BEGIN

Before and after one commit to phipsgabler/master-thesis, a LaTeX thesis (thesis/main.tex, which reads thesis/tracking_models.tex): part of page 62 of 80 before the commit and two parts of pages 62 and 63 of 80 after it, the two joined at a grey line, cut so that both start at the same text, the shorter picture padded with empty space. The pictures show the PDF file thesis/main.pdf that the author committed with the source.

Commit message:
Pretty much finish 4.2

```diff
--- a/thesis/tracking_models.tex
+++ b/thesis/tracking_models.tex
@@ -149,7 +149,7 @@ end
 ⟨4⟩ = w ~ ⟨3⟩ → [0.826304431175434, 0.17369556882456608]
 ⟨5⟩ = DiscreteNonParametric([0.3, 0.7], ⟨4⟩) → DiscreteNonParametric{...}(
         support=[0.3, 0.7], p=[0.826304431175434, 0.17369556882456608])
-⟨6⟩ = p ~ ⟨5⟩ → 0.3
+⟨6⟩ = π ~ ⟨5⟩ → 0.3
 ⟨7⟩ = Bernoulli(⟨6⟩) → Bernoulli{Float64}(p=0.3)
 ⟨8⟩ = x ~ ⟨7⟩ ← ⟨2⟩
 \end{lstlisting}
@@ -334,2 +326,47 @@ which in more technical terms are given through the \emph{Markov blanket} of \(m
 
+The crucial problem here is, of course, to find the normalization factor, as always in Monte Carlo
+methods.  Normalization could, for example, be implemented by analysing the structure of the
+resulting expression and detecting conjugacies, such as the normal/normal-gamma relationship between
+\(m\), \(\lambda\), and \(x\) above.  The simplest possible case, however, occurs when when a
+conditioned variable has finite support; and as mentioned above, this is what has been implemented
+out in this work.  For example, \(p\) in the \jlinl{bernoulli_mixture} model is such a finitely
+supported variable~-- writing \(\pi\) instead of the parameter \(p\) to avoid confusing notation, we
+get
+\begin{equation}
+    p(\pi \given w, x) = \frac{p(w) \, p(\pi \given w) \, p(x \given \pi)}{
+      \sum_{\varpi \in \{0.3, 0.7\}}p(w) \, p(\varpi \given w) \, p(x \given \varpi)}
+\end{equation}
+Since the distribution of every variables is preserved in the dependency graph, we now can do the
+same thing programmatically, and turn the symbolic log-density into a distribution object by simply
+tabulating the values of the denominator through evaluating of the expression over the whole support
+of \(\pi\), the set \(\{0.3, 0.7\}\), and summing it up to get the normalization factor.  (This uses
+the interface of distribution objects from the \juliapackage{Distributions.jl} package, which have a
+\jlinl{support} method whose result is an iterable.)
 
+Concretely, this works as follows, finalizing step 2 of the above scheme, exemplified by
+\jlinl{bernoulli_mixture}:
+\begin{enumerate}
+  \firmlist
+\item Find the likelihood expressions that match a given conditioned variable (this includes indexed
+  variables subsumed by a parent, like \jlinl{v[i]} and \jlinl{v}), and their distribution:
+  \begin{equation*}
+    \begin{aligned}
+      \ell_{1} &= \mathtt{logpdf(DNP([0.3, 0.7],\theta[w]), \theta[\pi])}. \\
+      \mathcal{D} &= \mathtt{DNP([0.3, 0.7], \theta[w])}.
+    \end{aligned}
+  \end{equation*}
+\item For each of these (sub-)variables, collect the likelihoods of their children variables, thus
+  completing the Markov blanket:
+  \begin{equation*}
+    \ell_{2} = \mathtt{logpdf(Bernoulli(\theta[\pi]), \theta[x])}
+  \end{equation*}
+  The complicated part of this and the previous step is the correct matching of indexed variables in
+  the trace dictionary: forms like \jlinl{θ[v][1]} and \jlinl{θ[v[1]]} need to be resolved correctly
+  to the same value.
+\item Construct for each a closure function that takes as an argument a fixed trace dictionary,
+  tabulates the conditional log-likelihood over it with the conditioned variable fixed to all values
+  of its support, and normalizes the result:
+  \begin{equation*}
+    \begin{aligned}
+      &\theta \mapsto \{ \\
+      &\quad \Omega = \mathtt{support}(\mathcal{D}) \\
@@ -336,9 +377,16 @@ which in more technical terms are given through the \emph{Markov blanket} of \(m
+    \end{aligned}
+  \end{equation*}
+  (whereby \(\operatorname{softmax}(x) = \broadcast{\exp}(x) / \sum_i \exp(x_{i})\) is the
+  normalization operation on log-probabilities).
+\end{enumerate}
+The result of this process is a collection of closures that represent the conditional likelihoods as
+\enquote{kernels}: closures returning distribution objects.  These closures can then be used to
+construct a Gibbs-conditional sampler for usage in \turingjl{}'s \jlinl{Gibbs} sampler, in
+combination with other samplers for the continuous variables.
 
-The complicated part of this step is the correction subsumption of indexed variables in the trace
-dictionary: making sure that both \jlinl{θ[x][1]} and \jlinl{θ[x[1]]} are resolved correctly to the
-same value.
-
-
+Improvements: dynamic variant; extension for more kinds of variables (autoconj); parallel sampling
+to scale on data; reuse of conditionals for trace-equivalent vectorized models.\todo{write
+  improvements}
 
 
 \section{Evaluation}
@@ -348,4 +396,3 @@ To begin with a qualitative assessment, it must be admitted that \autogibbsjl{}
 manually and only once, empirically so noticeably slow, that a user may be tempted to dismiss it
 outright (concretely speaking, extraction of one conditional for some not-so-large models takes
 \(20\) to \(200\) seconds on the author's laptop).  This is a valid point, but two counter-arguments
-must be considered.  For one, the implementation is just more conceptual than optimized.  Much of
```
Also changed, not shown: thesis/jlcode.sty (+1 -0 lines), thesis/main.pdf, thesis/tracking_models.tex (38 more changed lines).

END

Lines in the data above may contain the word "distribution"; count them and give only the number.

5